APEC economies have also consistently outperformed the rest of the world in terms of Real GDP Growth per capita. These pieces of data portray encouraging trends that will in the short term help to accelerate, and in the long-run reinforce, the economic growth of the Asia-Pacific region.
There are still areas in which progress is needed. APEC economies would benefit from greater average logistics performance and policies that make doing business easier (some of APEC’s largest economies rank in the bottom half of the World Bank’s Ease of Doing Business Index).
However, the prospects for growth in APEC economies remain strong, and as an organization APEC will continue to be a valuable mechanism for facilitating and liberalizing trade in the Asia-Pacific.
**Program to be followed by networking reception from 8:00-9:00 pm**
Every year, NCAPEC and the Asia Society co-host a briefing to review issues discussed at the APEC CEO Summit, assess priorities for the coming year, and explore what these trends mean for the region’s future. This past year in Bali, Indonesia, as host to APEC, President Susilo Bambang Yudhoyono said that the grouping was more important than ever as its member economies continued to “feel the pain” of the global economic crisis. There was a conspicuous absence — President Barack Obama, bogged down by disputes in Washington, had to cancel his trip at the last minute. This left China and its President Xi Jinping solely in the spotlight and raised questions about U.S. influence in the region.

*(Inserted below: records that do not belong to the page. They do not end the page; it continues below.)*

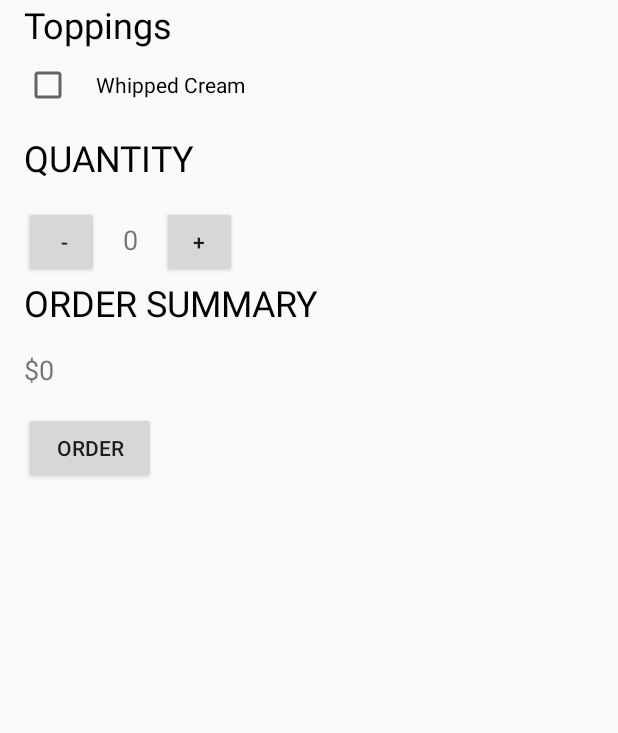
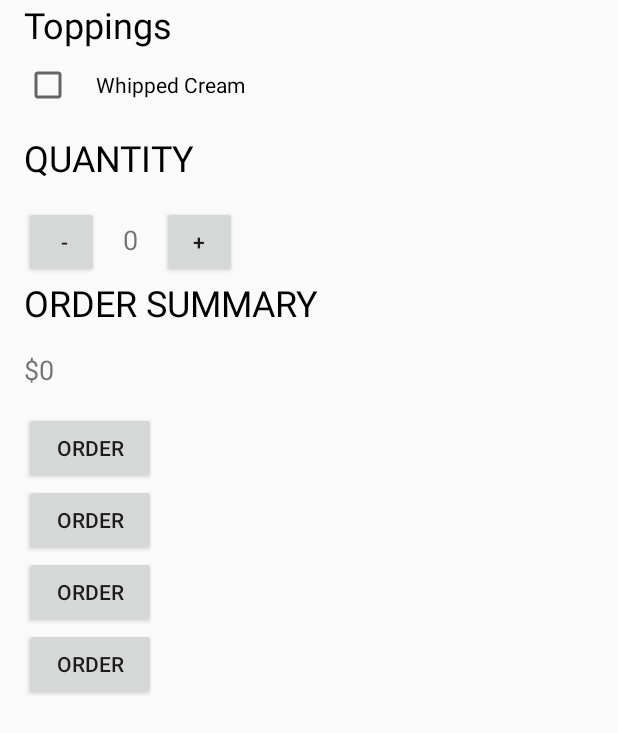
Before and after one commit to emreyuksel/Googledeneme, an Android app: the screen it shows after launch (MainActivity), on a phone screen of 412 x 824 dp. Shown: the top 733 px of the screen. Run offline under Robolectric (Android 15) with nearby library versions, the phone set to English and light mode, and no system bars.

Commit message:
Düzenleme2Deneme

```diff
--- a/app/src/main/res/layout/activity_main.xml
+++ b/app/src/main/res/layout/activity_main.xml
@@ -103,6 +103,27 @@
         android:text="order"
         android:layout_marginLeft="16dp"
         />
+    <Button
+        android:layout_width="wrap_content"
+        android:layout_height="wrap_content"
+        android:onClick="submitOrder"
+        android:text="order"
+        android:layout_marginLeft="16dp"
+        />
+    <Button
+        android:layout_width="wrap_content"
+        android:layout_height="wrap_content"
+        android:onClick="submitOrder"
+        android:text="order"
+        android:layout_marginLeft="16dp"
+        />
+    <Button
+        android:layout_width="wrap_content"
+        android:layout_height="wrap_content"
+        android:onClick="submitOrder"
+        android:text="order"
+        android:layout_marginLeft="16dp"
+        />
 
 
 </LinearLayout>
```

As Chair of APEC in 2014, China takes the reins in a period marked by change and uncertainty on both domestic and international fronts. Having completed the Third Plenum, the country’s new leaders are embarking on a series of reforms that aim to restructure China’s economy. Further, next year will bring developments in the Trans-Pacific Partnership and Regional Comprehensive Economic Partnership.
How will China’s domestic reform agenda impact the development of these free trade Initiatives and how can U.S. companies find their footing in an ever changing Asian business landscape? How will China’s economic headwinds impact Asia’s role as the driver of global growth and where does the U.S., a key member of APEC, fit into this major shift?
14 January 2014 6:30pm - 8:00pm
725 Park Avenue New York, NY
Peter A. Petri is the Carl Shapiro Professor of International Finance at Brandeis International Business School. With recent research focusing on major trade negotiations in the Asia-Pacific region, he is active in U.S.-Asia affairs and is a former chair of the U.S. APEC Study Center Consortium.
Robert S. Wang (invited) is the U.S. Senior Official for APEC. Previously he was Deputy Chief of Mission at the Embassy in Beijing. Dr. Wang is a career Foreign Service Officer in the U.S. Department of State.
Monica Whaley was named President of the National Center for APEC in 2009. She has previously worked at the Washington Council on International Trade and is also the current Chairman of the U.S.-APEC Business Coalition.
To purchase tickets for the event or to learn more, click here.